To date, more than 40 different steviol glycosides have been identified in the stevia plant. All 40 plus steviol glycosides have US GRAS (Generally Recognized as Safe) status, have been approved by Health Canada, Food Standards Australia New Zealand (FSANZ), and most recently by the Joint Expert Committee on Food Additives (JECFA). While the European Food Safety Authority (EFSA) is evaluating the approval of all 40 plus, they currently specify the use of 11 steviol glycosides in high-purity stevia leaf extracts.

This is the first study to systematically determine whether steviol glycosides are modified by the typical commercial extraction and purification processes used to obtain high-purity steviol glycoside sweeteners.

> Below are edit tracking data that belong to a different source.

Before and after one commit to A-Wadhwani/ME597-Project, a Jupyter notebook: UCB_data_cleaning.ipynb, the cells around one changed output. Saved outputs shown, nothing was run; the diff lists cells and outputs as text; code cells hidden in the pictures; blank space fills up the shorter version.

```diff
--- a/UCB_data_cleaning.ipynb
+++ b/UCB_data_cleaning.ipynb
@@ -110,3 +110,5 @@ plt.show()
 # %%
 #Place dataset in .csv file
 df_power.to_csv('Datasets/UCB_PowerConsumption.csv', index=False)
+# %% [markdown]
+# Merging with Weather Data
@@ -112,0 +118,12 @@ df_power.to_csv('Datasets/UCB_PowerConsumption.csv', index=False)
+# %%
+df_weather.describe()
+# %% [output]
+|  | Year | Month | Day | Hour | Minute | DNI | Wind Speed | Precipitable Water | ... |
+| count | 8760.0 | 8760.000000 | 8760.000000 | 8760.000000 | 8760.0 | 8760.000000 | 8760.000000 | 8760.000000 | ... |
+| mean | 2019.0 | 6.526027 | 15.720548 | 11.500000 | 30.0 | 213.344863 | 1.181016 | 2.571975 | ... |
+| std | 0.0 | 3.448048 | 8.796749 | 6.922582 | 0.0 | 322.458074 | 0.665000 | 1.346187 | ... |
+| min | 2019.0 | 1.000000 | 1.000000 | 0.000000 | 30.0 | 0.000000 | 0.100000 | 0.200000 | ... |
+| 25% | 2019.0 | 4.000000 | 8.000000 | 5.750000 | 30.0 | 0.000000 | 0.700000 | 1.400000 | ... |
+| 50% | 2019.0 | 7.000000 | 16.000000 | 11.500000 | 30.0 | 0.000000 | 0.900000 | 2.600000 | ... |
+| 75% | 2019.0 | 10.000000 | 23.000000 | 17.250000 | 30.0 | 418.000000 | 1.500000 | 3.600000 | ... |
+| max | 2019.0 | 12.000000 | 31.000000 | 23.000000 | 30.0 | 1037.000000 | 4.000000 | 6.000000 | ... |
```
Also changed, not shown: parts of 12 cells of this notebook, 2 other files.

The study investigated whether commercial-scale extracted and purified steviol glycosides contain the same steviol glycoside pattern that is found in untreated leaves and the first water extract of stevia leaves, focusing on the nine steviol glycosides in the original JECFA specification (JECFA, 2010).

Samples of three independent commercial-scale batches of stevia leaf, provided by PureCircle, Ltd., were examined in the study. Each batch contained the original dried stevia leaf, the first water extract, and a final 95 percent purity stevia leaf extract end-product.

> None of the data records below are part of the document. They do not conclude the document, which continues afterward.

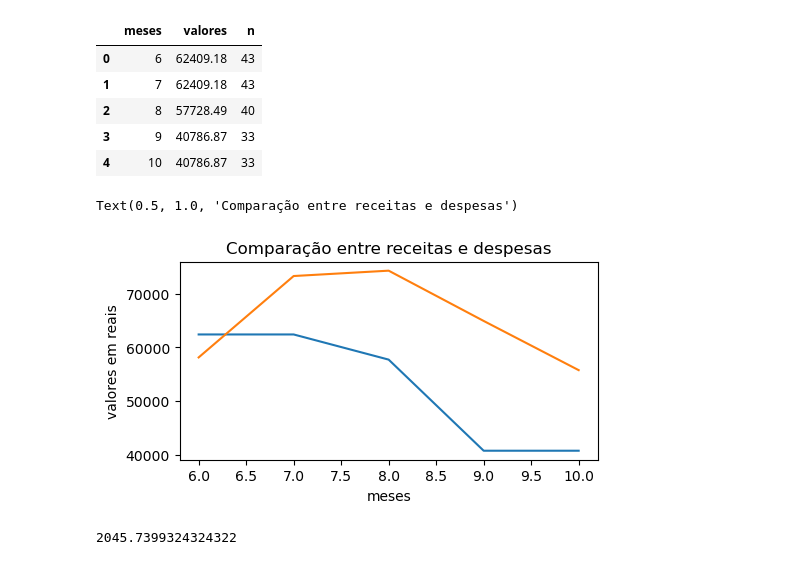
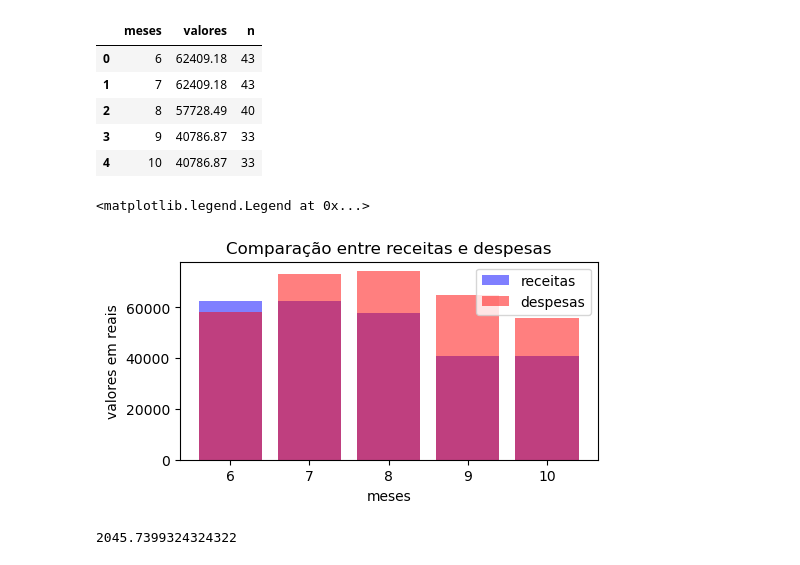
Before and after one commit to mp-resuldados/diagnostico-escola, a Jupyter notebook: notebooks/contas.ipynb, the cells around one changed output. Drawn from its saved outputs; the diff is of its cells as text; code cells hidden in the pictures.

```diff
--- a/notebooks/contas.ipynb
+++ b/notebooks/contas.ipynb
@@ -256,16 +256,33 @@ receitas
 | 4 | 10 | 40786.87 | 33 |
 # %%
 fig, ax = plt.subplots(figsize=(5, 2.7), layout='constrained')
-ax.plot(receitas['meses'], receitas['valores'], label='receitas')
-ax.plot(despesas['meses'], despesas['valores'], label='despesas')
-# ax.plot(x, x**3, label='tabelado')
+
+meses = ['jun', 'jul', 'ago', 'set', 'out']
+
+ax.bar(
+    receitas['meses'],
+    receitas['valores'],
+    label='receitas',
+    color='blue',
+    alpha=0.5,
+)
+
+ax.bar(
+    despesas['meses'],
+    despesas['valores'],
+    label='despesas',
+    color='red',
+    alpha=0.5,
+)
+
 ax.set_xlabel('meses')
 ax.set_ylabel('valores em reais')
+
 ax.set_title('Comparação entre receitas e despesas')
-#ax.legend()
+ax.legend()
 # %% [output]
-Text(0.5, 1.0, 'Comparação entre receitas e despesas')
+<matplotlib.legend.Legend at 0x...>
-[figure, old version]
+[figure, new version]
 # %%
 # cálculo da mensalidade tabelada média
 comp['tabelado'].mean()
```
Also changed, not shown: parts of 2 cells of this notebook, 4 other files.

The samples were analyzed using ultra-violet high-performance liquid chromatography (UV-HPLC), and high-performance liquid chromatography electrospray ionization tandem mass spectrometry (HPLC/ESI-MS/MS) to separate, identify and quantify the individual steviol glycoside molecules.

“Our results show that the commercial powders of extracted steviol glycosides provided by PureCircle, Ltd., contain the same nine steviol glycosides analyzed as the dried stevia leaves and their hot water extracts. Our results also show a similar distribution pattern from the three very different stages of the process, clearly demonstrating that the nine steviol glycosides examined are not modified by the extraction or purification process,” said lead researcher Dr. Ursula Wölwer-Rieck, a food chemist in the Department of Nutritional and Food Sciences at the University of Bonn, Germany. “These findings are significant because the natural authenticity of stevia sweetener has been questioned due to the purification process it undergoes. The fact that there is no change of the nine steviol glycosides in the provided samples from the original plant to extracted sweetener provides support for the natural authenticity of stevia sweeteners.”

Stevia is extracted and purified from the stevia plant into a powdered sweetener form. The extraction process involves steeping the dried leaves of the plant, like a tea, and then separating and purifying the best tasting sweet compounds, the steviol glycosides.

High-purity stevia leaf extract is approved in more than 150 countries, and over 200 studies support stevia’s science and safety. Since 2008, more than 10,000 products have launched globally with stevia. In 2016 alone, close to 3,000 products launched globally with stevia, with the beverage category growing by 20 percent and the food category growing by 9 percent.

“Given the growing global concerns about obesity and diabetes, as well as the new U.S. labeling regulations which require ‘Added Sugars’ to be listed on food labels in the near future, stevia is poised to help food and beverage companies reduce sugar and calories in their products,” said Dr. Priscilla Samuel, Director of the Global Stevia Institute. “Consumers’ desire for a natural-origin, plant-based, zero calorie sweetener and ‘clean’ labels have contributed to the growth of stevia. The research of the University of Bonn clearly supports the naturality of the steviol glycosides tested.”

About PureCircle Stevia InstituteSM
Formerly the Global Stevia Institute, the PureCircle Stevia Institute’sSM (PCSI) expanded mission is to advance research and share leading, balanced, science-based information that helps educate scientists, healthcare professionals and consumers on stevia’s benefits and the latest stevia science related to health and nutrition, agriculture, ingredient functionality and taste. PCSI is supported by PureCircle, Ltd., a global leader in purified stevia leaf extract ingredients. For more information, and to sign up to be part of the Stevia Community, visit www.purecirclesteviainstitute.com.